I’ve been excited about this one for a long time and I’ve actually wrote about this film a few times here. This was my most anticipated film of 2016 and I’m (and the rest of us) are lucky that we get to see it in early February. For those who don’t know, the story is about a hollywood fixer in the 1950s named Eddie Mannix (Brolin) who is pressed into action when his studio’s, Capitol Pictures, star Baird Whitlock (Clooney) is kidnapped. Mannix must go about collecting ransom money without alerting gossip columnists Thora and Thessaly Thacker (Swinton) of the potential scandal. What was fun about this was that it gave us a look at how films were made in the 1950s with Mannix going from set to set where different films were being made. The film just felt very meta with a series of films within a film, featuring a big-budget drama, a musical, a western, a romance, and some sort of aquatic film. They were all exciting and fun to watch and these long glimpses contained most of the film’s impressively large cast. Sometimes it was easy to forget this fact because I would have watched any of these sub-films. I do feel like this approach was just an excuse to get these actors involved. It was definitely fun to see the likes of Ralph Fiennes (Laurence Laurentz), Scarlett Johansson (DeeAnna Moran), Channing Tatum (Burt Gurney), and Jonah Hill (Joseph Silverman) just to name a few. These were definitely fun to see but I thought that they partially took away from the film’s main story.
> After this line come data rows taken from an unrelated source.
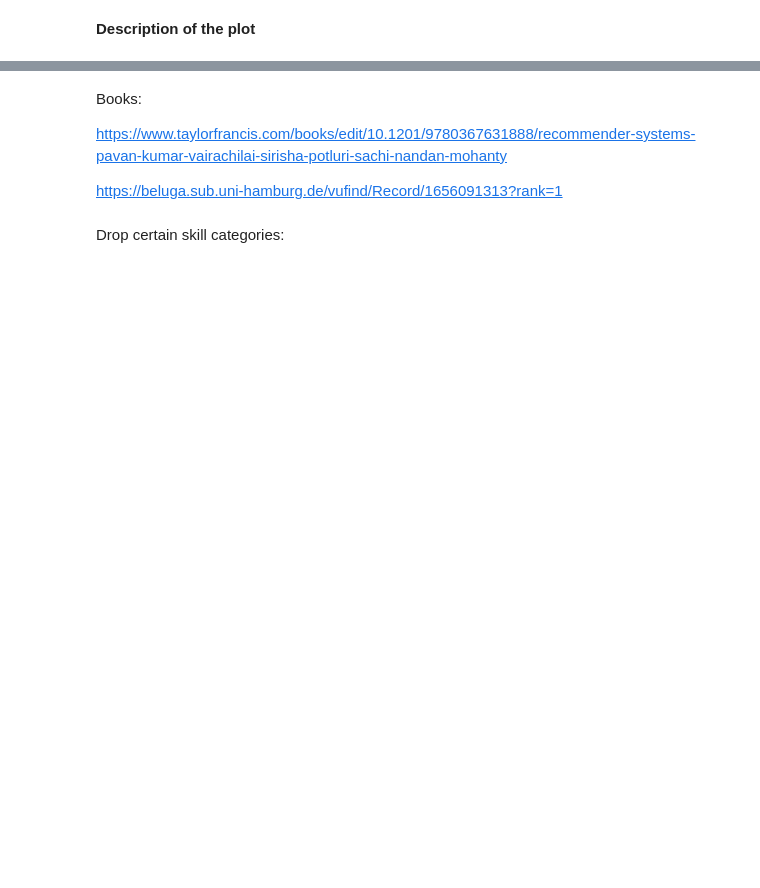
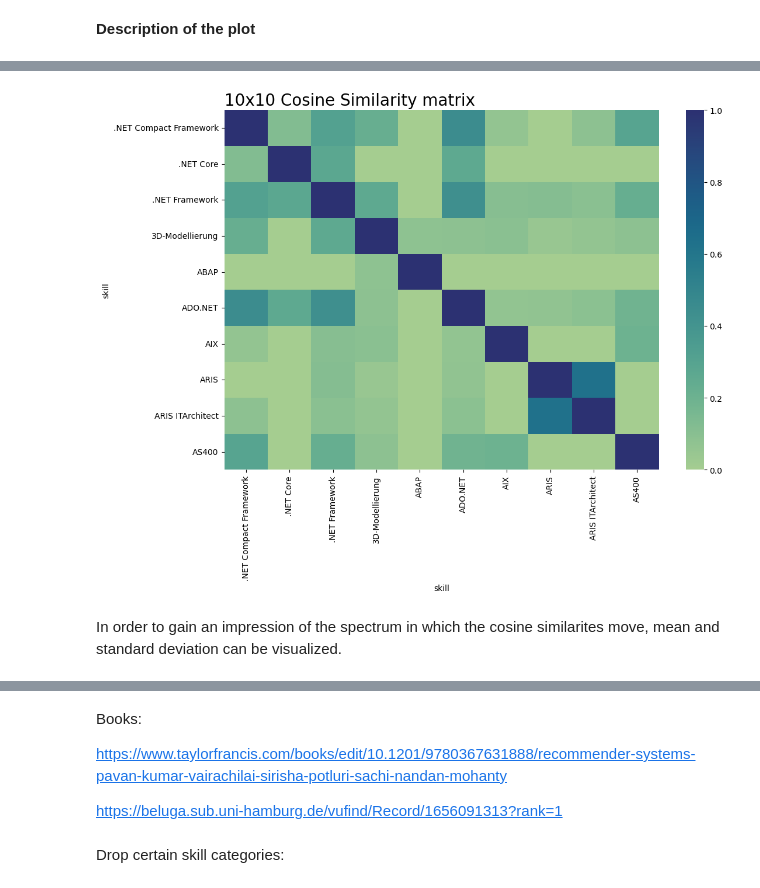
Before and after one commit to maximizer36/DS_AP, a Jupyter notebook: AP_descriptive_analysis.ipynb, the cells around one changed output, grey strips where cells are left out. Saved outputs shown, nothing was run; the diff lists cells and outputs as text; code cells hidden in the pictures; blank space fills up the shorter version.

```diff
--- a/AP_descriptive_analysis.ipynb
+++ b/AP_descriptive_analysis.ipynb
@@ -263,0 +292,7 @@ plt.show()
+# %%
+# Create a user-item matrix
+df["count"] = 1
+matrix = df.pivot_table('count', index='person', columns="skill").fillna(0).astype(int).reset_index(drop=True)
+#Set the index name = "userid"
+matrix.index.names = ["userids"]
+matrix
@@ -263,0 +316,12 @@ plt.show()
+# %%
+def calculate_similarity(data_items):
+    """Calculate the column-wise cosine similarity for a sparse
+    matrix. Return a new dataframe matrix with similarities.
+    """
+    data_sparse = sparse.csr_matrix(data_items)
+    similarities = cosine_similarity(data_sparse.transpose())
+    sim = pd.DataFrame(data=similarities, index= data_items.columns, columns= data_items.columns)
+    return sim
+# %%
+sim_matrix = calculate_similarity(matrix)
+sim_matrix
@@ -263,0 +345,9 @@ plt.show()
+# %%
+plt.figure(figsize=(12, 8))
+ax = sns.heatmap(sim_matrix.iloc[0:10,0:10] ,vmin=0, vmax=1 ,cmap="crest")
+ax.set_title("10x10 Cosine Similarity matrix", fontsize=20, loc = 'left')
+plt.show()
+# %% [output]
+[figure, added]
+# %% [markdown]
+In order to gain an impression of the spectrum in which the cosine similarites move, mean and standard deviation can be visualized.
```
Also changed, not shown: parts of 17 cells of this notebook, 3 other files.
I felt the story lagged a little in the middle as it felt like it wasn’t going anywhere. What I found that also took away from the story is that it focused a little too much on Mannix himself, mentioning his personal life including his family life and a subplot involving a possible career change. I would have prefered if the focus shifted slightly away from Mannix and more on Whitlock as he just seemed to disappear from the screen for long stretches of time. I was also not a fan of the end of the film as I did not like how things were resolved. What did like the most about this film was the writing and the acting. I found the dialogue to be not only smart and witty but also funny. This just made the acting a lot better. Brolin was great here as Mannix, delivering the great dialogue. Clooney was fun and wacky but like I said before, I wanted to see more of him. The real highlight here was Alden Ehrenreich as Hobie Doyle, a traditionally Western film actor thrust into a more serious role in another film. What was funny about his scenes was how he just didn’t belong in this other, more serious film. I thought his comedic timing was great and his presence just took over the scenes he was in. Overall, I thought this was a good, smart film featuring an interesting look at 1950s cinema but I just found that the story could’ve been a little better as it felt overshadowed by everything else.
Categories: Movie Reviews